### Revision tracking records:
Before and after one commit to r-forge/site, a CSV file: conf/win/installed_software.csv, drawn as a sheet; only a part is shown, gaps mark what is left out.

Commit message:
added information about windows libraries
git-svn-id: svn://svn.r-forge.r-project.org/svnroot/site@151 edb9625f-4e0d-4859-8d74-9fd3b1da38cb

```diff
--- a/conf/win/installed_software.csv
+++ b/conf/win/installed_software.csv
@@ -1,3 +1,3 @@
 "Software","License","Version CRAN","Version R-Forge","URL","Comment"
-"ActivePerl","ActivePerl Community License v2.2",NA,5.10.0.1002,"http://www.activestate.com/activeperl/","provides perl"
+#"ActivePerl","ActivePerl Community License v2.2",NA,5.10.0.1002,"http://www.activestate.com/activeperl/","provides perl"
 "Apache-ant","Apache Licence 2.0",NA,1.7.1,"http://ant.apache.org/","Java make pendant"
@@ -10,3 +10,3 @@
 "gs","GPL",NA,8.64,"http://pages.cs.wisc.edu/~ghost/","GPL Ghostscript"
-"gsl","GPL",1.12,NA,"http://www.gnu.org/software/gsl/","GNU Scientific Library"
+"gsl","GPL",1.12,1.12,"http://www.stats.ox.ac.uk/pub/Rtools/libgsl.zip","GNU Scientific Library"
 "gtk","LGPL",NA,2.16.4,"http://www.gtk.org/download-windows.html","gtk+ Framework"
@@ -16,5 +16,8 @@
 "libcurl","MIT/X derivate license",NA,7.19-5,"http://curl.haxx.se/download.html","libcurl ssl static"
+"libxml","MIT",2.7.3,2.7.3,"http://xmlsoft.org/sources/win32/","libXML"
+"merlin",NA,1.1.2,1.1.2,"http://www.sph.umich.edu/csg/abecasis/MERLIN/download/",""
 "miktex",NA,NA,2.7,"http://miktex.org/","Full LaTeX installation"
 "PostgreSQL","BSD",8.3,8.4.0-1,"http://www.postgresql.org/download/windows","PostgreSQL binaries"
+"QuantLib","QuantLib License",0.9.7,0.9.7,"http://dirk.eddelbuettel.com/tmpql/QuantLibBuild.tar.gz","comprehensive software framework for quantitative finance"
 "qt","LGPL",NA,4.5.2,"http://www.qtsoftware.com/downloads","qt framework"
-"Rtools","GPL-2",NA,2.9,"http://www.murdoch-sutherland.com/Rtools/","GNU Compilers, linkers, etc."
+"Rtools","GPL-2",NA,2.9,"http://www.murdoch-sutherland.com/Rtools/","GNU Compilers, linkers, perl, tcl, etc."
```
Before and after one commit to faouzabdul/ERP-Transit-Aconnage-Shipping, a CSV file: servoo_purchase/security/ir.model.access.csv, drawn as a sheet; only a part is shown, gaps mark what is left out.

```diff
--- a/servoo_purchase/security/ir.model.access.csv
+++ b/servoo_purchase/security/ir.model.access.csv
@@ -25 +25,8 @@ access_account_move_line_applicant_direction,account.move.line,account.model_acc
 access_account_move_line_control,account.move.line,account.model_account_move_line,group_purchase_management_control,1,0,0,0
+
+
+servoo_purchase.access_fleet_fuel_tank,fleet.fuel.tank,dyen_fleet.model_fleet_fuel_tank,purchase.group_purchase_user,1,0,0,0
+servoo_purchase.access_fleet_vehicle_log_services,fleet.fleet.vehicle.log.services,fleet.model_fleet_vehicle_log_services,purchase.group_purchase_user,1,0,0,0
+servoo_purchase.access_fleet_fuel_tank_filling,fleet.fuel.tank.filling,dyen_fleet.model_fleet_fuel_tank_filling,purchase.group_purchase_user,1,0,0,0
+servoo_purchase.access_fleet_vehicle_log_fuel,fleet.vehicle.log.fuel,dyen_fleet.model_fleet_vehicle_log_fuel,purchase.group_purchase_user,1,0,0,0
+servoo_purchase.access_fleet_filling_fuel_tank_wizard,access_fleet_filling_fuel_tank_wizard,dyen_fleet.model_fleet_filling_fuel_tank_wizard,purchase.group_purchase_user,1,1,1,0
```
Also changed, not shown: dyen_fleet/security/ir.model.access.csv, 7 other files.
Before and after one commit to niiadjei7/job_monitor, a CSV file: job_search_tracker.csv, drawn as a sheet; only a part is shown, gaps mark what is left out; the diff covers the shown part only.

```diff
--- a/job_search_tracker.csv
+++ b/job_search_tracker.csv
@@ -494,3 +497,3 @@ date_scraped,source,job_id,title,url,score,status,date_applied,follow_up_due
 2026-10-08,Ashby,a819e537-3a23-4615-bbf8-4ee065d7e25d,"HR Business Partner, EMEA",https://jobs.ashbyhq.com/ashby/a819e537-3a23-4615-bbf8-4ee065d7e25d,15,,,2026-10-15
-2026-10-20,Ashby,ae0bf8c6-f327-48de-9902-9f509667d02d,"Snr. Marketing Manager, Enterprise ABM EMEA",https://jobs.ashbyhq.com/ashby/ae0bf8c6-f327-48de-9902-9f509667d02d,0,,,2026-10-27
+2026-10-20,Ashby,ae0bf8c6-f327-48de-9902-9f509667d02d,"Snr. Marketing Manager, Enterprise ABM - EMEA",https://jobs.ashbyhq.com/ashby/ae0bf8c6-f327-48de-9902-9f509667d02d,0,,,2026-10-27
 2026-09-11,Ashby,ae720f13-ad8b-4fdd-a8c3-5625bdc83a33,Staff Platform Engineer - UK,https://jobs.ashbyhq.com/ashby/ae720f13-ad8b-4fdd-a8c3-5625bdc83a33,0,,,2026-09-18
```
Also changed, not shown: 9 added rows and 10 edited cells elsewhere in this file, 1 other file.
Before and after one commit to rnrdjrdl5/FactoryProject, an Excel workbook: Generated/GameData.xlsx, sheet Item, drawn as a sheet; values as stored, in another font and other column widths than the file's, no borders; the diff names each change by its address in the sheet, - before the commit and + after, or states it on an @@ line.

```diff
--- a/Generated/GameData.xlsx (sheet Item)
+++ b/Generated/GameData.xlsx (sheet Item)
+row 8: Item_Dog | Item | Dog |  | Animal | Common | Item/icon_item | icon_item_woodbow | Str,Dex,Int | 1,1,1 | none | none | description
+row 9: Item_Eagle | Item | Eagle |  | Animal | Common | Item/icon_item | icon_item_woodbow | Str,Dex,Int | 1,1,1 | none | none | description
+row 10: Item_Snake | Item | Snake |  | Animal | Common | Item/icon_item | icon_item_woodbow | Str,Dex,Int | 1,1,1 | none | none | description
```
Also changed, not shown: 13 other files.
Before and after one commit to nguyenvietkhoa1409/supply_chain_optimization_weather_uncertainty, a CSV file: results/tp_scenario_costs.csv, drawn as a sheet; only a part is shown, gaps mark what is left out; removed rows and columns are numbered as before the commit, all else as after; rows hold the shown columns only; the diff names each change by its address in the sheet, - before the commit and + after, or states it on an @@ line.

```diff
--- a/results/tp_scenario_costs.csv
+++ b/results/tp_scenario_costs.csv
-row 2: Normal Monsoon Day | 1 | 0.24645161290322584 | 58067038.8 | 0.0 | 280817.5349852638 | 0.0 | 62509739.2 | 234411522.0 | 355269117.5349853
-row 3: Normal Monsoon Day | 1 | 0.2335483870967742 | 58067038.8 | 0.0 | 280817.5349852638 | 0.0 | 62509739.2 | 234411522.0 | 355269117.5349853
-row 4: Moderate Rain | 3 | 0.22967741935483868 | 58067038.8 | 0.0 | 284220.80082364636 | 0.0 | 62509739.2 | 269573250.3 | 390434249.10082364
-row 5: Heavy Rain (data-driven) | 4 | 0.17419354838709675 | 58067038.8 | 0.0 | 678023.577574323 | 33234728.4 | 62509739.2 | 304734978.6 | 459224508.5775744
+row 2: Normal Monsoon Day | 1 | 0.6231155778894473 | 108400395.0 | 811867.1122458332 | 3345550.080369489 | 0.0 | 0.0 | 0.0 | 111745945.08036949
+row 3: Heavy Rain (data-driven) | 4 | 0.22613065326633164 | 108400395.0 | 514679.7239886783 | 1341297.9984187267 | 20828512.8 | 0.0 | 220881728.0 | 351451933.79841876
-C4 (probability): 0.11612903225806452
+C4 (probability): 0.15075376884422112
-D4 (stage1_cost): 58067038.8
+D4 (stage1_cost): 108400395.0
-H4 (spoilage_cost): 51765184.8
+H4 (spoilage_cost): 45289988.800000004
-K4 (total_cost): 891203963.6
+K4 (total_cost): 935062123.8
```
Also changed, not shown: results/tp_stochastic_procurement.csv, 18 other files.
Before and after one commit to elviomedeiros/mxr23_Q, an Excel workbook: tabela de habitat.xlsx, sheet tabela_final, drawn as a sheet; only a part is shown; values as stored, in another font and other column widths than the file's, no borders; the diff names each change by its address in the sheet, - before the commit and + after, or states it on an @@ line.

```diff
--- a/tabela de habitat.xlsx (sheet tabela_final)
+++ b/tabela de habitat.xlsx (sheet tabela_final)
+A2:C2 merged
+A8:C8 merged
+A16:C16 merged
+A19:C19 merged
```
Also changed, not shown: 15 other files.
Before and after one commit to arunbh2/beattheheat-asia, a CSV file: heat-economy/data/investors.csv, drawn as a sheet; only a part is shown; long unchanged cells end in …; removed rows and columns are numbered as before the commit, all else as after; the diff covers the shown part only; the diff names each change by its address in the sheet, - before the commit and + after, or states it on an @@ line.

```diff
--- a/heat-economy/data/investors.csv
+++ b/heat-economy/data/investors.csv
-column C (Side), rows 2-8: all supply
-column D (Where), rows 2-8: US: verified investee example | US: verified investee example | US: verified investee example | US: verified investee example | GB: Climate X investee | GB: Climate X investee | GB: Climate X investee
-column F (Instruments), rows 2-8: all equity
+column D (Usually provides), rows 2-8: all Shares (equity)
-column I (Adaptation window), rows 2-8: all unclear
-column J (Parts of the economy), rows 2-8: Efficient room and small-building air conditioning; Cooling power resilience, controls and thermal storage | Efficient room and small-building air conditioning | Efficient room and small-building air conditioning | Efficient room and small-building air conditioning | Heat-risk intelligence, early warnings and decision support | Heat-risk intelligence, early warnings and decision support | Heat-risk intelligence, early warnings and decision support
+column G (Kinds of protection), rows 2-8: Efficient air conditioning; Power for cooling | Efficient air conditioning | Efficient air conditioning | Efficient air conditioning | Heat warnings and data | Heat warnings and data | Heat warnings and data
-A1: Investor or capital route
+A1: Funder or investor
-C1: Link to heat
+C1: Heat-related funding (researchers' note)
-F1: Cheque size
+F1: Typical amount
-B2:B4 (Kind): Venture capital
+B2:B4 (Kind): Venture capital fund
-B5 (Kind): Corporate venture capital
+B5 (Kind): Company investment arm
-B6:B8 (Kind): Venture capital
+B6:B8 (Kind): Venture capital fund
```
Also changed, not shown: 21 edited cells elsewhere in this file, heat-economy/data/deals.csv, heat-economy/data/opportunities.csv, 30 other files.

### What you have to do:
The lines to show are those in the data above that include "ashbyhq".

### Solution for this task:
 2026-10-08,Ashby,a819e537-3a23-4615-bbf8-4ee065d7e25d,"HR Business Partner, EMEA",https://jobs.ashbyhq.com/ashby/a819e537-3a23-4615-bbf8-4ee065d7e25d,15,,,2026-10-15
-2026-10-20,Ashby,ae0bf8c6-f327-48de-9902-9f509667d02d,"Snr. Marketing Manager, Enterprise ABM EMEA",https://jobs.ashbyhq.com/ashby/ae0bf8c6-f327-48de-9902-9f509667d02d,0,,,2026-10-27
+2026-10-20,Ashby,ae0bf8c6-f327-48de-9902-9f509667d02d,"Snr. Marketing Manager, Enterprise ABM - EMEA",https://jobs.ashbyhq.com/ashby/ae0bf8c6-f327-48de-9902-9f509667d02d,0,,,2026-10-27
 2026-09-11,Ashby,ae720f13-ad8b-4fdd-a8c3-5625bdc83a33,Staff Platform Engineer - UK,https://jobs.ashbyhq.com/ashby/ae720f13-ad8b-4fdd-a8c3-5625bdc83a33,0,,,2026-09-18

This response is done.